It is understood that the code in question is the one that Shadow Map’s scans accidentally found on June 23. It was in this code uploaded on June 23 that Shadow Map had discovered hardcoded credentials, including plain text username and password, to the Aarogya Setu GitHub account.

The updated blog post also mentions that when Security Brigade flagged the issue to NIC and NIC CERT on June 23, the issue was fixed within 24 hours which “in itself is commendable and is significantly better than the industry average of 36 days to fix reported issues”. This resolves two questions — if the issues that Security Brigade highlighted actually existed, and whether or not Security Brigade had informed the authorities. The company had informed and as stated in the original blog post (that has now been taken down) and the authorities fixed them quietly. This was the issue around a developer’s credentials being hardcoded in the public code.

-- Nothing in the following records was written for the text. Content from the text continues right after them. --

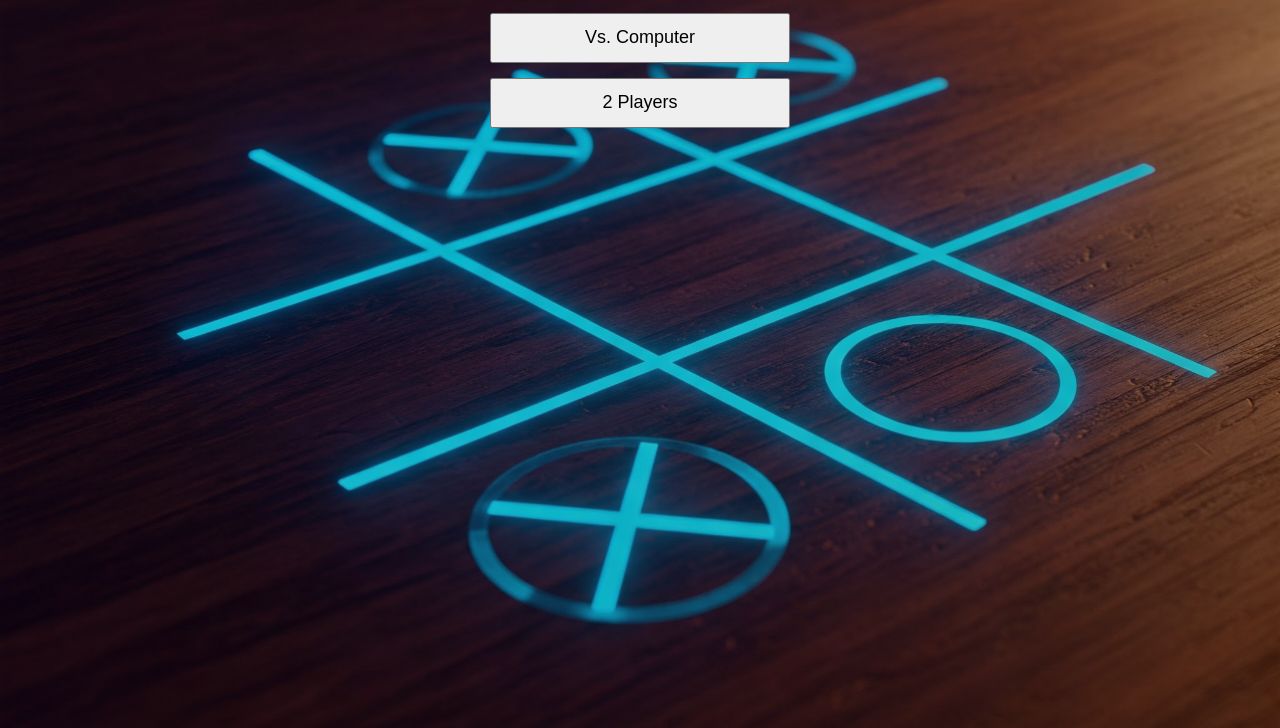
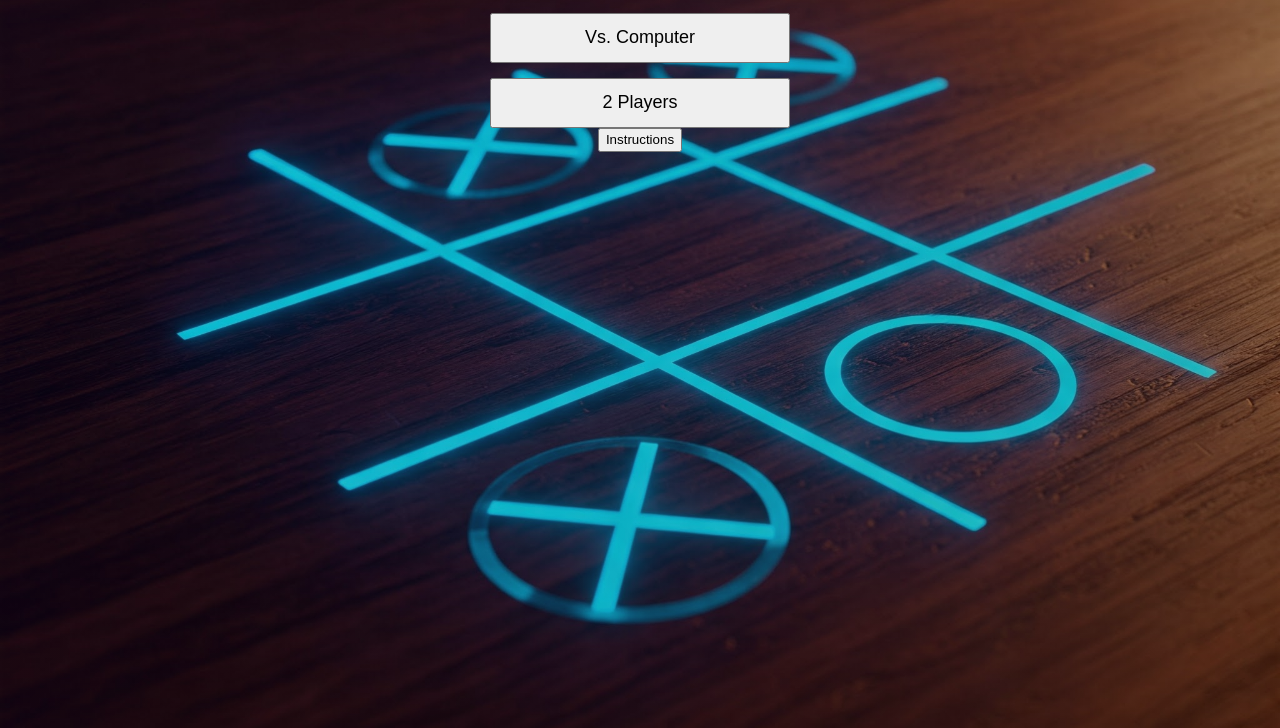
Before and after one commit to Root-Tester/Tic-Tac-Toe, a plain HTML site: page Tic-Tac-Toe.html in a window 1280 px wide. Shown: the part 72-800 px from the top of the page. Drawn offline with Linux system fonts and the light colour scheme.

Commit message:
Update Tic-Tac-Toe.html

```diff
--- a/Tic-Tac-Toe.html
+++ b/Tic-Tac-Toe.html
@@ -26,6 +26,7 @@
 
         <button id="computer" value="bot" onclick="initGame(this)">Vs. Computer</button>
         <button id="human" value="human" onclick="initGame(this)">2 Players</button>
+        <a href="https://root-tester.github.io/Tic-Tac-Toe"><button id="instruction">Instructions</button></a>
     </div>
 
     <div id="game-section">
```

Read more: Unravelling the claims over Aarogya Setu’s vulnerabilities


Security Brigade’s updated post states that they had taken care to access “absolutely no data” as part of this process, something they had mentioned in the original blog post as well. “Further, since the code was not the production code, it was not possible to access any user data or backend services. We can unequivocally state that no data was breached nor could it have been,” reads the updated blog post.

This updated blog post also suggests that Security Brigade had not abused the access given to it by the government, contrary to what Abhishek Singh, the CEO of MyGov and NeGD, had alleged in a conversation with MediaNama. We have still asked NIC CERT to confirm that.

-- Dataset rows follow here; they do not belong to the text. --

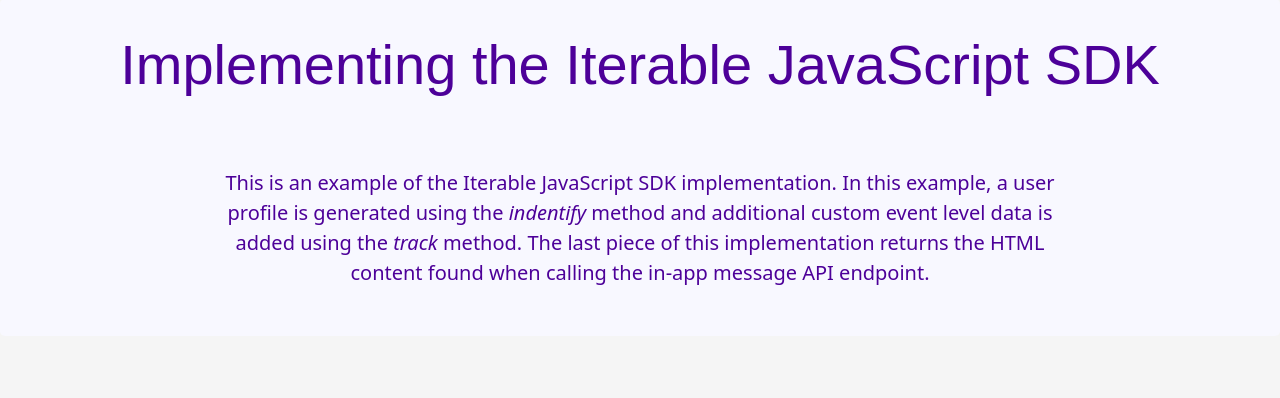
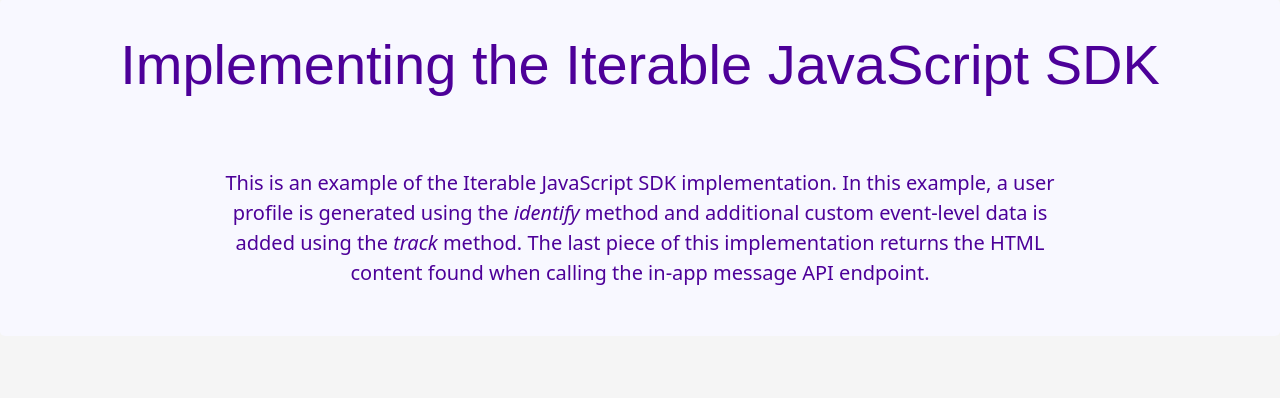
Before and after one commit to jsb19/IterableSA, a Flask app: page / in a window 1280 px wide. Shown: the part 70-468 px from the top of the page. Run offline with Flask 2, Linux system fonts and the light colour scheme; some libraries are stand-ins or nearby versions.

Commit message:
final updates

```diff
--- a/templates/index.html
+++ b/templates/index.html
@@ -38,7 +38,7 @@
       <div class="jumbotron">
          <h1 class="display-4">Implementing the Iterable JavaScript SDK</h1>
          <div id="description" class="container">
-            <p class="lead">This is an example of the Iterable JavaScript SDK implementation. In this example, a user profile is generated using the <em>indentify</em> method and additional custom event level data is added using the <em>track</em> method. The last piece of this implementation returns the HTML content found when calling the in-app message API endpoint.</p>
+            <p class="lead">This is an example of the Iterable JavaScript SDK implementation. In this example, a user profile is generated using the <em>identify</em> method and additional custom event-level data is added using the <em>track</em> method. The last piece of this implementation returns the HTML content found when calling the in-app message API endpoint.</p>
              </div>
          </div>
       </div>
```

We have re-sent NIC CERT our unanswered questions:

  • Has CERT-In been working with Shadow Map on an internal research project to map all GOV.IN assets?
  • Has the issue around Google Firebase Private Keys been resolved? As per the original post, the keys had not been changed even after 45 days and were active when the post was published.
  • Did CERT or any other government agency sign a contract with Security Brigade about their work on Aarogya Setu?
  • When was Security Brigade hired to work on Aarogya Setu?

We are still waiting for responses from NIC, CERT-In and Singh.

Disclosure: MediaNama had cross-posted Security Brigade’s original blog on August 12 but took it down at the author’s request.

***Update (August 14, 2020 10:32 am): Updated with clarification about the code in question. Originally published on August 14 at 7 am.